For centuries, people believed the Sphinx was just a head sticking out of the ground too. Then they started digging and found there had been a body all along. Same for Easter Island – every one of the 887 statues or mo’ai (some of which are up to 30 feet tall) has a body, although often the body is buried underground. It is true, however, that the mo’ai heads are almost the size of the rest of their bodies. Most of the mo’ai face inland. Only a few gaze out across the Pacific.
Easter Island, a mere 63 square miles in size, is one the world’s most remote islands. It is a territory of Chile, which is more than 2,000+ miles away. Its nearest neighbor is Pitcairn Island (where the HMS Bounty mutineers ended up), nearly 1,300 miles away. And yet approximately 100,000 tourists manage to visit every year.

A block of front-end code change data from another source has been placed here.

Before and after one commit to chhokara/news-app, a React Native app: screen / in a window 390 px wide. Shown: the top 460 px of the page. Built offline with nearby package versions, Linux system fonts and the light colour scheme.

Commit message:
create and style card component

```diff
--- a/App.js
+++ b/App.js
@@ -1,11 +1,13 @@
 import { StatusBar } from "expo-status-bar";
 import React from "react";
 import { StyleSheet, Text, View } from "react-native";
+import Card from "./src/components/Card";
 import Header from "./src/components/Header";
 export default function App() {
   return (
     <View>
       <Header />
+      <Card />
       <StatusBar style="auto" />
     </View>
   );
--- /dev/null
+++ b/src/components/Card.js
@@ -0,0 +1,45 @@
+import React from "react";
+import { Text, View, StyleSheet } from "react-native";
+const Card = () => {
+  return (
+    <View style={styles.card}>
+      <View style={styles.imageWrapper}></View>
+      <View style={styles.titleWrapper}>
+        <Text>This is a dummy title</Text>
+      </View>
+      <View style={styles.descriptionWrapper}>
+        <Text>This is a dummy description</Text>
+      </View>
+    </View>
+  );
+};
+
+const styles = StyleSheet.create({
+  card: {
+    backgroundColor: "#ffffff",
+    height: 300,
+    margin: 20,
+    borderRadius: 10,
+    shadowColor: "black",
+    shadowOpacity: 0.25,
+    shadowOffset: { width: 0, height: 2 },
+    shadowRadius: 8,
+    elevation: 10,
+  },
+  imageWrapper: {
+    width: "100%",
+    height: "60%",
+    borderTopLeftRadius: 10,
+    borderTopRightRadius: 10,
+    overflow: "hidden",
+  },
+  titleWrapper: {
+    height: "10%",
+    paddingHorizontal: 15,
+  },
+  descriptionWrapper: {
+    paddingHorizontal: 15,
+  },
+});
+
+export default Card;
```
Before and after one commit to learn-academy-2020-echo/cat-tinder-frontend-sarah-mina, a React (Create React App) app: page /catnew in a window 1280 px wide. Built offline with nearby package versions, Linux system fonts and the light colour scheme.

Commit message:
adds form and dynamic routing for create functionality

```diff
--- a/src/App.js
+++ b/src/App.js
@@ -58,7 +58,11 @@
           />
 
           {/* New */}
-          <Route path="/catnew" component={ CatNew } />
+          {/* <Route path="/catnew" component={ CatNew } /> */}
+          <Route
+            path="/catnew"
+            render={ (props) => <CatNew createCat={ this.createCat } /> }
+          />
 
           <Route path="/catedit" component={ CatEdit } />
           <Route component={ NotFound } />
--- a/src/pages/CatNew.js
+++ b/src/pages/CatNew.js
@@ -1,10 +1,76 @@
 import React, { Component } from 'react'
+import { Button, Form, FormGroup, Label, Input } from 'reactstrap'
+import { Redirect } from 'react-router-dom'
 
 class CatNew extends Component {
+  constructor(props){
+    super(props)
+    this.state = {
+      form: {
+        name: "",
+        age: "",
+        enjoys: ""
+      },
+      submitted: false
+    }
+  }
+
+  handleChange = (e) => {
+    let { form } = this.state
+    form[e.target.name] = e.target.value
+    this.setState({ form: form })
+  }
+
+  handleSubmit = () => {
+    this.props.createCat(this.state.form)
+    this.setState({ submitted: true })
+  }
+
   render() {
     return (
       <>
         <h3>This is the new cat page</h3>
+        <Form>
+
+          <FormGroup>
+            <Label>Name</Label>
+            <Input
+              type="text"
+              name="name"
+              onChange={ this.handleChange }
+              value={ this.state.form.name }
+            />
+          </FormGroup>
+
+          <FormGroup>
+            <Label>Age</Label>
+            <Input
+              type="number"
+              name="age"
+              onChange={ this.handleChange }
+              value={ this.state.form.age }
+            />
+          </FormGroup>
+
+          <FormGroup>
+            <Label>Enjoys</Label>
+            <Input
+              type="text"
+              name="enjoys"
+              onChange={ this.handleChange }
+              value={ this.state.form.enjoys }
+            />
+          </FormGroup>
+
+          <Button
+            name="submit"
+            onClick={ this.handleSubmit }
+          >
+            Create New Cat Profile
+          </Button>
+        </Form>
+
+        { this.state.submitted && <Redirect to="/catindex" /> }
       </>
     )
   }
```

By the time a Dutch explorer discovered this South Pacific island on Easter Sunday in 1722, its population was about 2,000-3,000 – down from an estimated 15,000 only a century before. Deforestation and destructive Polynesian rats may have been the cause of this decrease. The Europeans’ introduction of new diseases like smallpox and tuberculosis did not help the situation, and neither did the Peruvian slave trade of the 1860s. By 1877, Easter Island’s native population was down to 111.
When were the mo’ai created, and why? And how did these massive statues make their way to locations all around the island?
We can only guess why the mo’ai were created, but we know most were carved from volcanic rock between approximately 1100 AD and 1680 AD. Some experts believe the Easter Island natives “walked” the mo’ai to their various locations by having two teams on opposite sides loop ropes around the statues’ heads and then rock the statues from side to side, enabling them to waddle forward with little “steps.”
Perhaps Easter Island’s greatest mystery is how the natives got there in the first place. Were the ancient Polynesians skilled navigators? How else would they have happened upon a tiny Pacific island more than a thousand miles distant from any place else?